Advertisement

The Effects of Mask Usage on Reported Vocal Health of Educators

      Abstract

      Objective

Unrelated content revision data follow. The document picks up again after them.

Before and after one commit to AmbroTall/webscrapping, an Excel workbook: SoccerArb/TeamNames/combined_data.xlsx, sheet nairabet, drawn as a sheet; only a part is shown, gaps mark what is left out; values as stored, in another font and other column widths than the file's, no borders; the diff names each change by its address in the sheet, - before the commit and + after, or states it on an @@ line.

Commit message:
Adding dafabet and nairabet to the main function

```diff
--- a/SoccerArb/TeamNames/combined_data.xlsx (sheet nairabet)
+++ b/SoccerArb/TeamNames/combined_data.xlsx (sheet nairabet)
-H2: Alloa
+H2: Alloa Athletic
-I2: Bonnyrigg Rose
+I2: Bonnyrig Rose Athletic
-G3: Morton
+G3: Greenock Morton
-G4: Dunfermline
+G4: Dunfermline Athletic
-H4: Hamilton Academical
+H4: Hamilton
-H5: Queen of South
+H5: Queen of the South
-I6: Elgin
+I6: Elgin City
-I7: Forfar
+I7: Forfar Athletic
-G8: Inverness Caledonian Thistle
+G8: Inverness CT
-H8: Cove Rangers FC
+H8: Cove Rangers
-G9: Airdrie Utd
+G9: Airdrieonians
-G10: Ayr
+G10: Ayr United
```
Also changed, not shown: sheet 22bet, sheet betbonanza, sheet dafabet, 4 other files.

      To investigate the self-reported effects of mask usage on vocal fatigue and number of vocal complaints of high school and college educators.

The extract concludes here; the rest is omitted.